[Extracted material Boundary: Start]
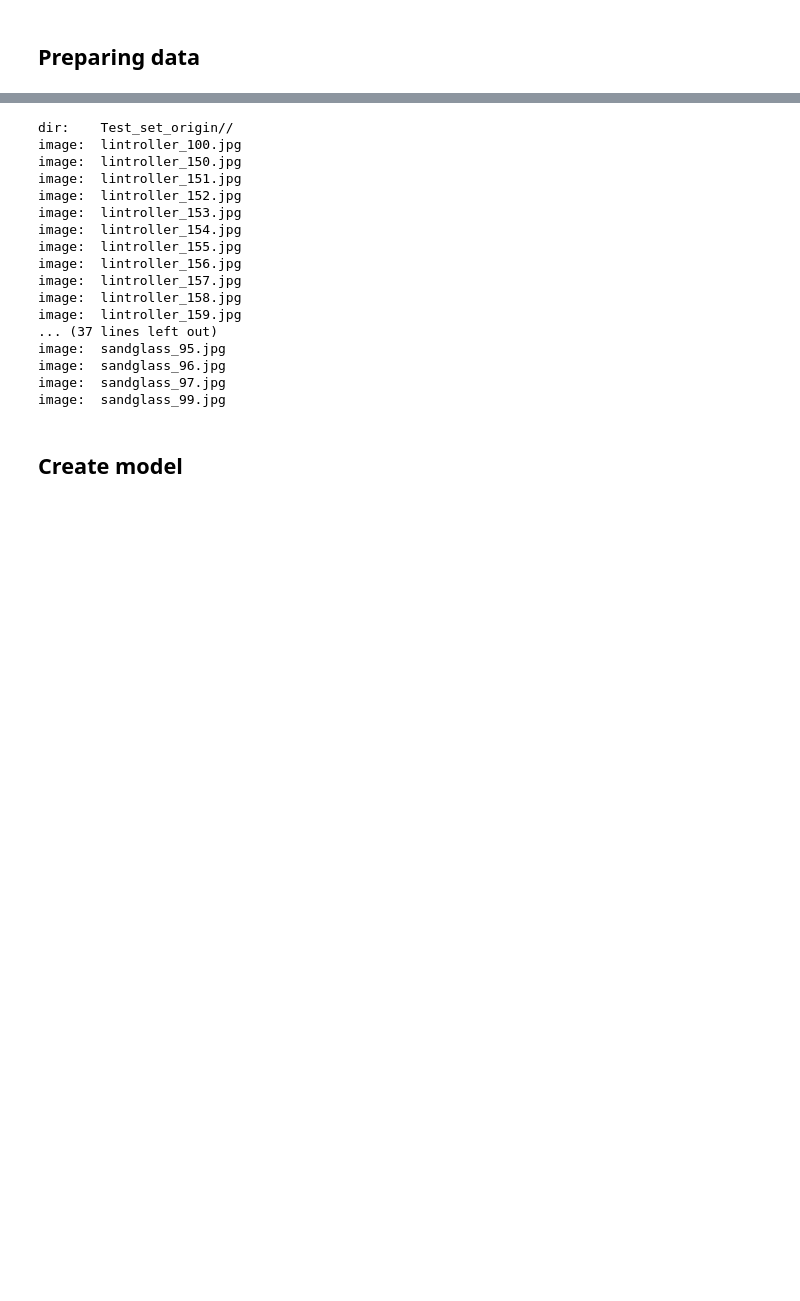
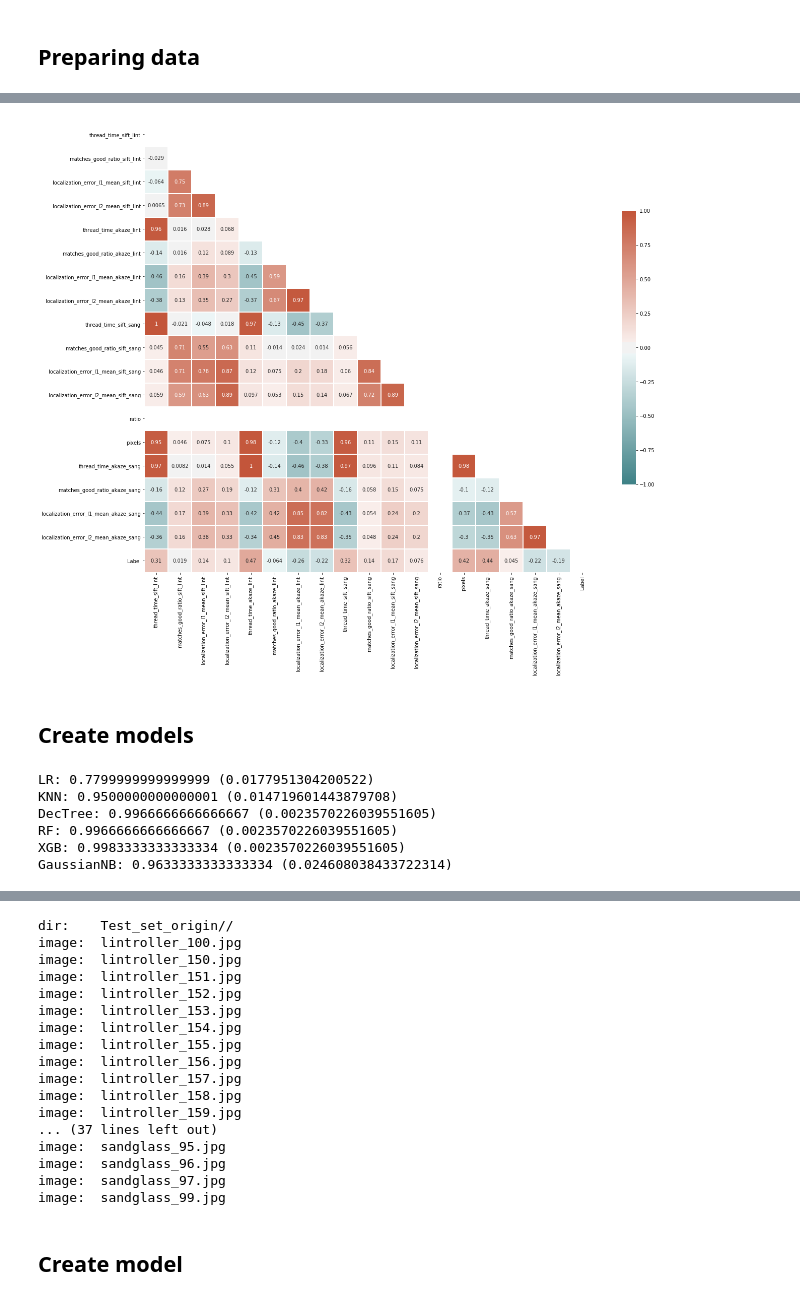
Before and after one commit to bateikoEd/object_recognition, a Jupyter notebook: Lab3/Lab3.ipynb, the cells around one changed output, grey strips where cells are left out. Drawn from its saved outputs; the diff is of its cells as text; code cells hidden in the pictures; blank space fills up the shorter version.

```diff
--- a/Lab3/Lab3.ipynb
+++ b/Lab3/Lab3.ipynb
@@ -238,0 +391,16 @@ error: OpenCV(4.4.0) /tmp/pip-req-build-yln3mf6z/opencv/modules/core/src/batch_d
+# %%
+correlation = train_with_labels.corr()
+
+features_counts = len(train_with_labels.columns)
+
+mask = np.zeros_like(correlation, dtype=np.bool)
+mask[np.triu_indices_from(mask)] = True
+
+f, ax = plt.subplots(figsize=(features_counts, features_counts))
+
+cmap = sns.diverging_palette(200, 20, as_cmap=True)
+sns.heatmap(correlation, mask=mask, cmap=cmap, vmax=1, vmin=-1, center=0, square=True, linewidths=.5,cbar_kws={'shrink': .5}, annot=True)
+
+plt.show()
+# %% [output]
+[figure, added]
@@ -238,0 +417,2 @@ error: OpenCV(4.4.0) /tmp/pip-req-build-yln3mf6z/opencv/modules/core/src/batch_d
+# %% [markdown]
+## Create models
@@ -238,0 +470,9 @@ error: OpenCV(4.4.0) /tmp/pip-req-build-yln3mf6z/opencv/modules/core/src/batch_d
+# %%
+results = get_score_for_model()
+# %% [output]
+LR: 0.7799999999999999 (0.0177951304200522)
+KNN: 0.9500000000000001 (0.014719601443879708)
+DecTree: 0.9966666666666667 (0.0023570226039551605)
+RF: 0.9966666666666667 (0.0023570226039551605)
+XGB: 0.9983333333333334 (0.0023570226039551605)
+GaussianNB: 0.9633333333333334 (0.024608038433722314)
```
Also changed, not shown: parts of 30 cells of this notebook, 5 other files.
[Extracted material Boundary: End]
_Problem:_
Please copy the data shown above, line by line and exactly, omitting the images.

_Completed task:_
Before and after one commit to bateikoEd/object_recognition, a Jupyter notebook: Lab3/Lab3.ipynb, the cells around one changed output, grey strips where cells are left out. Drawn from its saved outputs; the diff is of its cells as text; code cells hidden in the pictures; blank space fills up the shorter version.

```diff
--- a/Lab3/Lab3.ipynb
+++ b/Lab3/Lab3.ipynb
@@ -238,0 +391,16 @@ error: OpenCV(4.4.0) /tmp/pip-req-build-yln3mf6z/opencv/modules/core/src/batch_d
+# %%
+correlation = train_with_labels.corr()
+
+features_counts = len(train_with_labels.columns)
+
+mask = np.zeros_like(correlation, dtype=np.bool)
+mask[np.triu_indices_from(mask)] = True
+
+f, ax = plt.subplots(figsize=(features_counts, features_counts))
+
+cmap = sns.diverging_palette(200, 20, as_cmap=True)
+sns.heatmap(correlation, mask=mask, cmap=cmap, vmax=1, vmin=-1, center=0, square=True, linewidths=.5,cbar_kws={'shrink': .5}, annot=True)
+
+plt.show()
+# %% [output]
+[figure, added]
@@ -238,0 +417,2 @@ error: OpenCV(4.4.0) /tmp/pip-req-build-yln3mf6z/opencv/modules/core/src/batch_d
+# %% [markdown]
+## Create models
@@ -238,0 +470,9 @@ error: OpenCV(4.4.0) /tmp/pip-req-build-yln3mf6z/opencv/modules/core/src/batch_d
+# %%
+results = get_score_for_model()
+# %% [output]
+LR: 0.7799999999999999 (0.0177951304200522)
+KNN: 0.9500000000000001 (0.014719601443879708)
+DecTree: 0.9966666666666667 (0.0023570226039551605)
+RF: 0.9966666666666667 (0.0023570226039551605)
+XGB: 0.9983333333333334 (0.0023570226039551605)
+GaussianNB: 0.9633333333333334 (0.024608038433722314)
```
Also changed, not shown: parts of 30 cells of this notebook, 5 other files.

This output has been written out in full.